Plan ahead for an important February event, curl up with your cup of hot cocoa and health spending reading and be sure to follow the conversation on social media using #GoingBelowTheSurface.

  • Paying for Cures: Join MIT and a full roster of leading health care experts for a conference on financing for curative therapies on February 12 at the National Press Club in Washington, D.C. View the agenda and register online today.
  • Considering Health Spending: Still haven’t gotten your fill of health care articles? Check out Health Affairs’ ongoing series, featuring more than 50 journal articles and blog posts examining a broad array of spending topics.


About Going Below the Surface

The Going Below the Surface initiative was launched by the National Pharmaceutical Council in 2018 to broaden and improve the conversation around how health care resources are used in the United States. The initiative is aimed at better understanding the roots of the nation’s health spending and investments by promoting a discussion that is firmly based in health policy and systems research. Our goal is to provide clarity on how best to optimize health care spending so that patients receive the right care while simultaneously providing the right incentives to sustain next-generation innovation to improve patient well-being and health system efficiencies.

To view the Going Below the Surface partners, visit www.goingbelowthesurface.org.

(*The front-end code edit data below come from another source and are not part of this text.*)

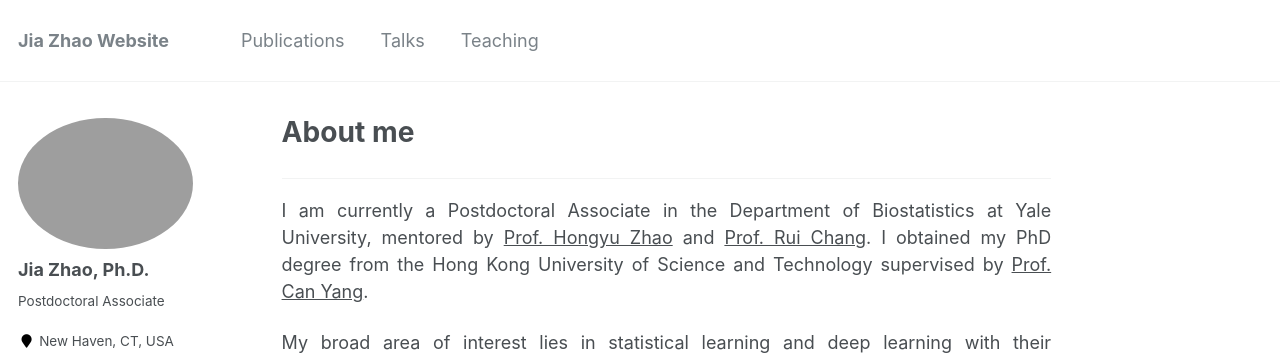
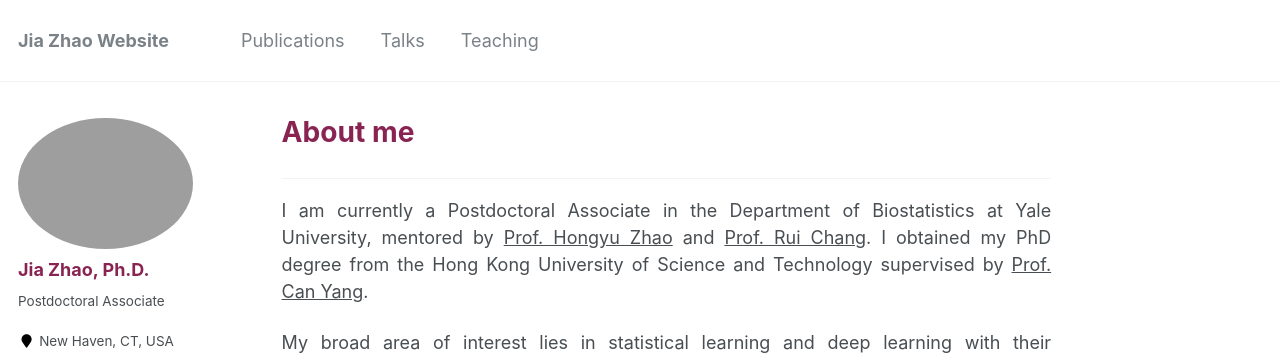
Before and after one commit to jiazhao97/jiazhao97.github.io, a Jekyll site: the page built from _pages/about.md, in a window 1280 px wide. Shown: the top 359 px of the page. Built offline with Jekyll 4.4.1, drawn with Linux system fonts in a browser that asks for light colours; some web fonts are replaced.

Commit message:
Update _base.scss

```diff
--- a/_sass/_base.scss
+++ b/_sass/_base.scss
@@ -31,15 +31,17 @@ h1, h2, h3, h4, h5, h6 {
 h1 {
   margin-top: 0;
   font-size: $type-size-3;
+  color: #882352 !important;
 }
 
 h2 {
   font-size: $type-size-4;
-  color: #882352;
+  color: #882352 !important;
 }
 
 h3 {
   font-size: $type-size-5;
+  color: #882352 !important;
 }
 
 h4 {
```
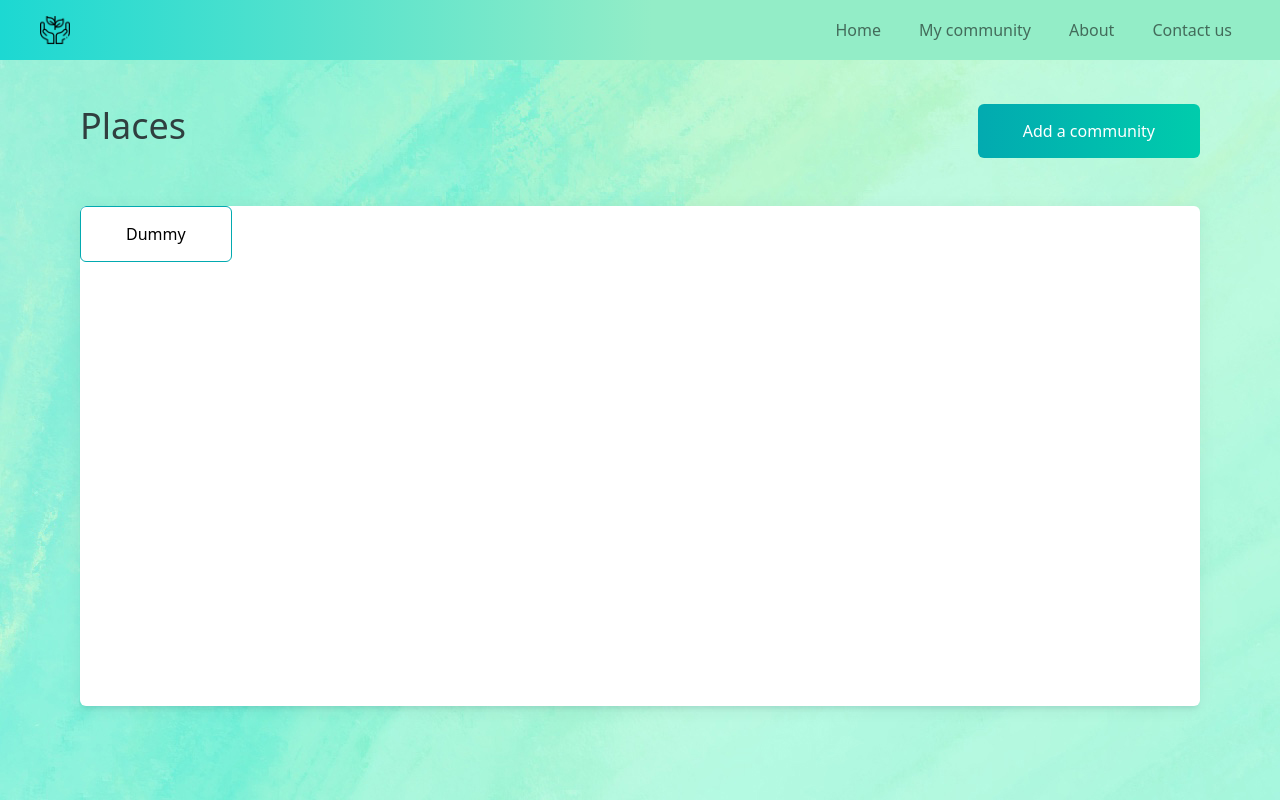
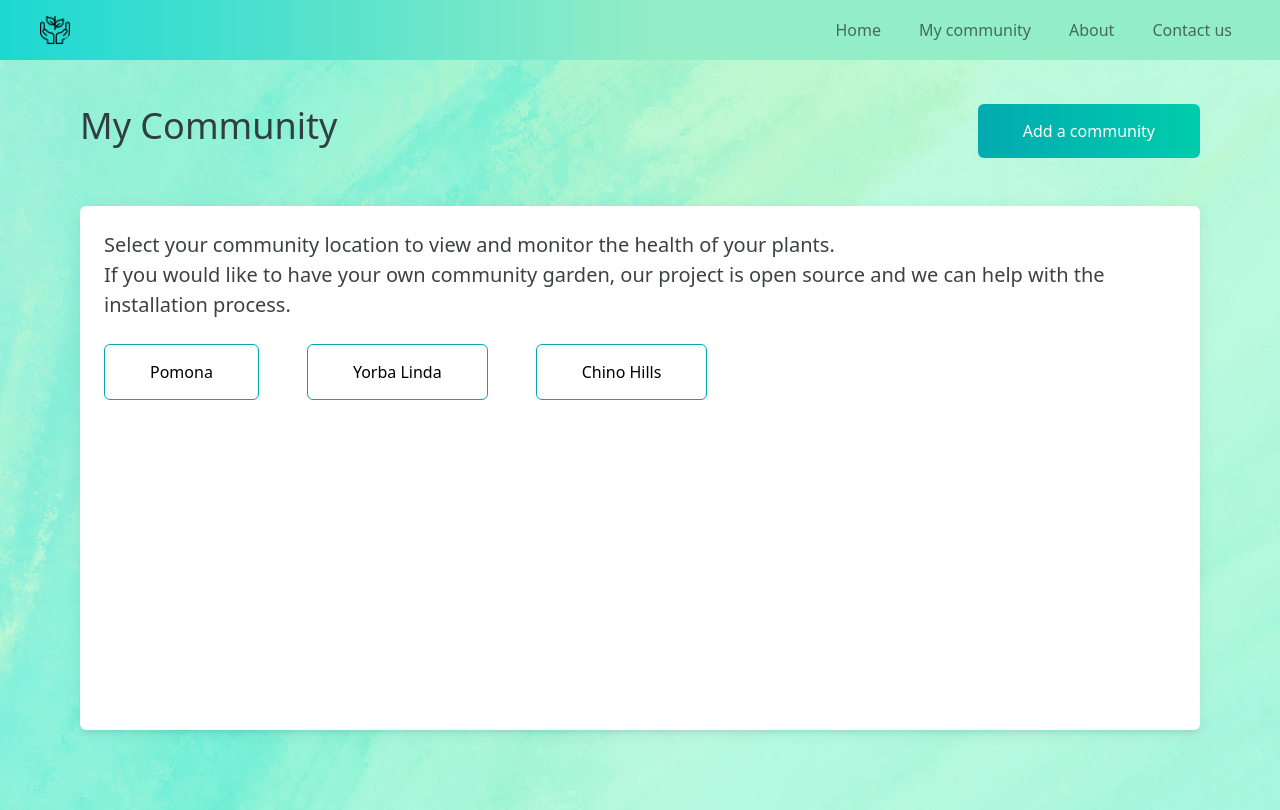
Before and after one commit to snigdha920/community-garden, a Next.js app in the folder app/: page /my-community in a window 1280 px wide. Built offline with nearby package versions, Linux system fonts and the light colour scheme.

Commit message:
set up My Community page

```diff
--- a/app/pages/my-community/index.tsx
+++ b/app/pages/my-community/index.tsx
@@ -5,11 +5,25 @@ import { AppLayout } from '../../components/layout/AppLayout';
 import { ContentLayout } from '../../components/layout/ContentLayout';
 
 const Places: NextPage = () => {
+  const places = ['Pomona', 'Yorba Linda', 'Chino Hills'];
   return (
     <AppLayout>
       <>
-        <ContentLayout title="Places" form={<div>Dummy form contents</div>}>
-          <ButtonElement variant="border">Dummy</ButtonElement>
+        <ContentLayout title="My Community" form={<div>Dummy form contents</div>}>
+          <div>
+            <p className="m-4 mb-0">
+              Select your community location to view and monitor the health of your plants. <br />
+              If you would like to have your own community garden, our project is open source and we can help with the
+              installation process.
+            </p>
+            <div className="d-flex flex-wrap">
+              {places.map((place, index) => (
+                <ButtonElement key={index} variant="border" className="m-4">
+                  {place}
+                </ButtonElement>
+              ))}
+            </div>
+          </div>
         </ContentLayout>
       </>
     </AppLayout>
```
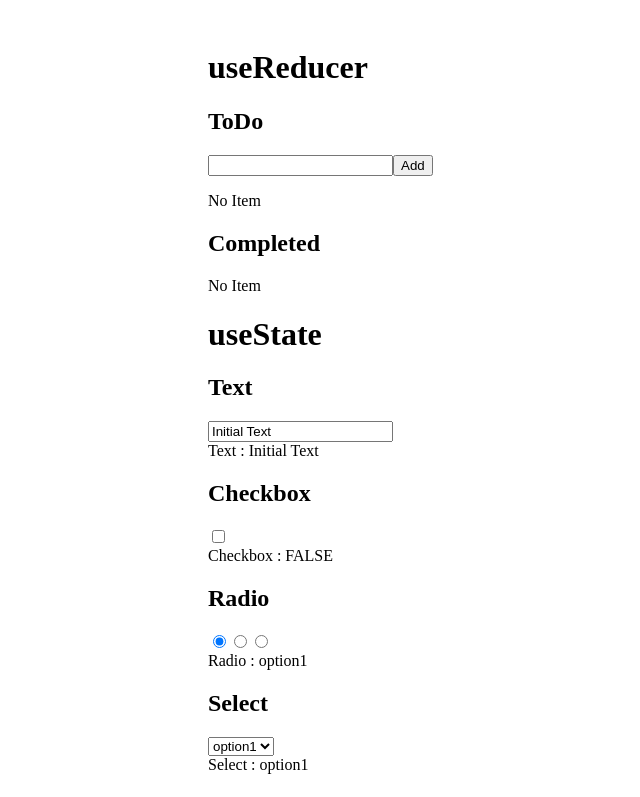
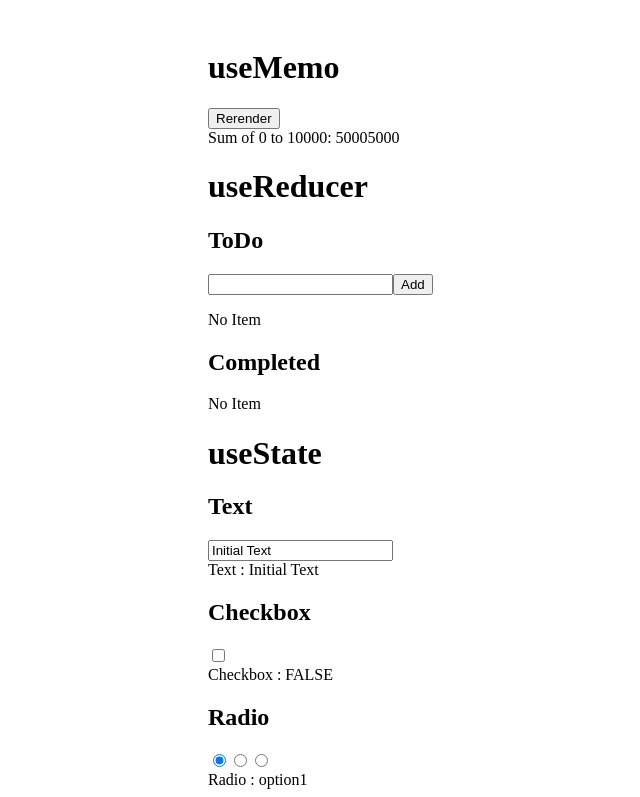
Before and after one commit to ksk1kd/react-playground, a React (Vite) app: page / in a window 1280 px wide. Shown: the top 797 px of the page, without its empty margins (32-672 px from the left). Built offline with nearby package versions, Linux system fonts and the light colour scheme.

Commit message:
add useMemoPlayground component

```diff
--- a/src/App.tsx
+++ b/src/App.tsx
@@ -1,3 +1,4 @@
+import { UseMemoPlayground } from './components/useMemoPlayground'
 import { UseReducerPlayground } from './components/useReducerPlayground'
 import { UseStatePlayground } from './components/useStatePlayground'
 
@@ -5,6 +6,7 @@ function App() {
   return (
     <>
       <div className="container">
+        <UseMemoPlayground />
         <UseReducerPlayground />
         <UseStatePlayground />
       </div>
--- /dev/null
+++ b/src/components/useMemoPlayground.tsx
@@ -0,0 +1,33 @@
+import { useMemo, useState } from 'react'
+
+function sumToMax(num: number) {
+  console.log('sumToMax called')
+  return Array.from({ length: num + 1 }, (_, i) => i).reduce(
+    (acc, val) => acc + val,
+    0,
+  )
+}
+
+export function UseMemoPlayground() {
+  const [state, setState] = useState(false)
+  const to = 10000
+
+  const result = useMemo(() => sumToMax(to), [])
+  // const result = sumToMax(to)
+
+  return (
+    <>
+      <h1>useMemo</h1>
+      <section>
+        <div>
+          <button type="button" onClick={() => setState(!state)}>
+            Rerender
+          </button>
+        </div>
+        <div>
+          Sum of 0 to {to}: {result}
+        </div>
+      </section>
+    </>
+  )
+}
```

Join the conversation by following us on social media using #GoingBelowTheSurface or send us an email at info@npcnow.org.